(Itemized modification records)

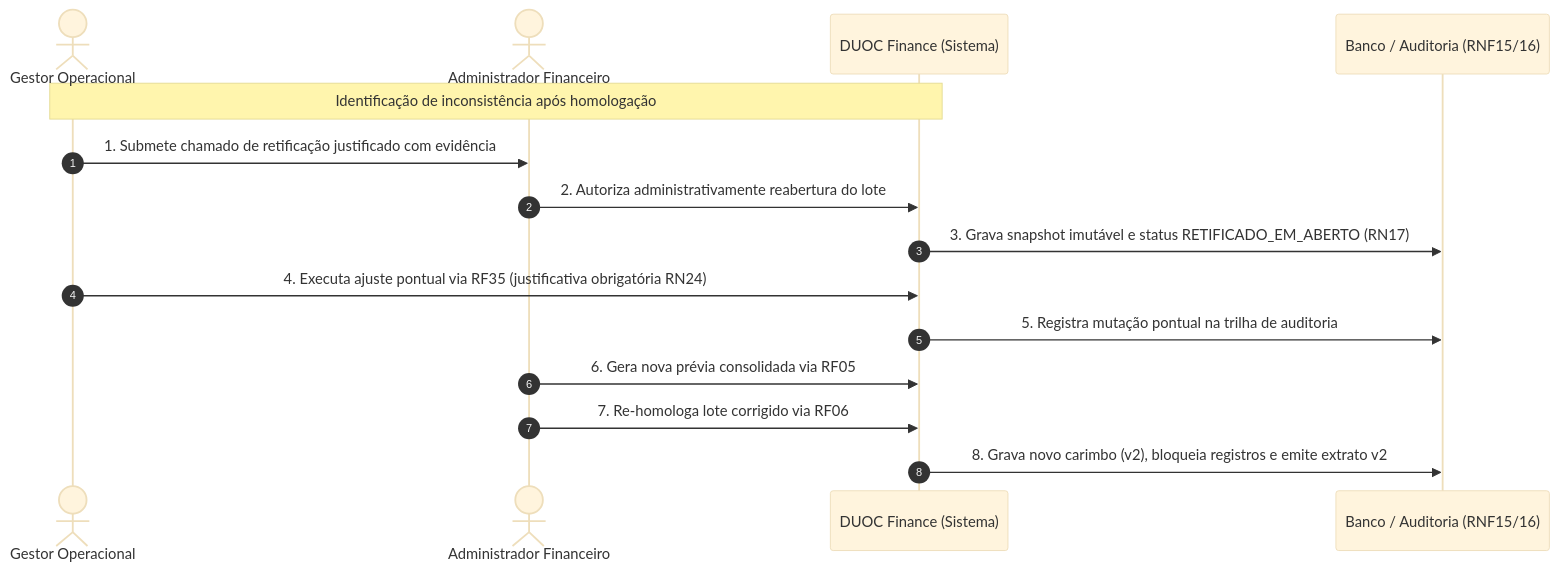
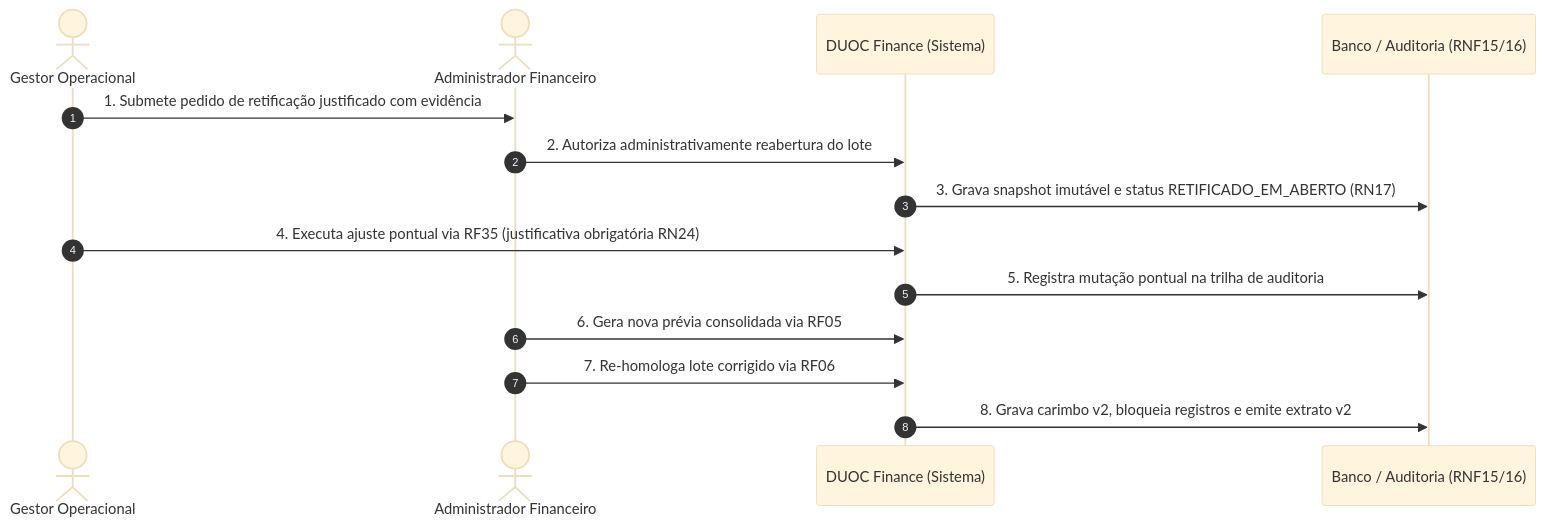
Before and after one commit to mdsreq-fga-unb/REQ-2026.2-T01-DUOC-Finance: the diagram in docs/requisitos/priorizacao.md, drawn with Mermaid (base theme). The commit also changed other lines of this file and 1 other file, not shown here.

````diff
--- a/docs/requisitos/priorizacao.md
+++ b/docs/requisitos/priorizacao.md
@@ -533,18 +289,17 @@
 ```mermaid
 sequenceDiagram
     autonumber
     actor G as Gestor Operacional
     actor A as Administrador Financeiro
     participant S as DUOC Finance (Sistema)
     participant B as Banco / Auditoria (RNF15/16)
 
-    Note over G,S: Identificação de inconsistência após homologação
-    G->>A: 1. Submete chamado de retificação justificado com evidência
+    G->>A: 1. Submete pedido de retificação justificado com evidência
     A->>S: 2. Autoriza administrativamente reabertura do lote
     S->>B: 3. Grava snapshot imutável e status RETIFICADO_EM_ABERTO (RN17)
     G->>S: 4. Executa ajuste pontual via RF35 (justificativa obrigatória RN24)
     S->>B: 5. Registra mutação pontual na trilha de auditoria
     A->>S: 6. Gera nova prévia consolidada via RF05
     A->>S: 7. Re-homologa lote corrigido via RF06
-    S->>B: 8. Grava novo carimbo (v2), bloqueia registros e emite extrato v2
+    S->>B: 8. Grava carimbo v2, bloqueia registros e emite extrato v2
 ```
````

• _REQUIRED ACTION_
Look above for the line holding "A->>S: 2. Autoriza" and the line holding "A->>S: 6. Gera", then output exactly those two lines and every line between them, nothing more.

• _RESULT FOR THIS TASK_
     A->>S: 2. Autoriza administrativamente reabertura do lote
     S->>B: 3. Grava snapshot imutável e status RETIFICADO_EM_ABERTO (RN17)
     G->>S: 4. Executa ajuste pontual via RF35 (justificativa obrigatória RN24)
     S->>B: 5. Registra mutação pontual na trilha de auditoria
     A->>S: 6. Gera nova prévia consolidada via RF05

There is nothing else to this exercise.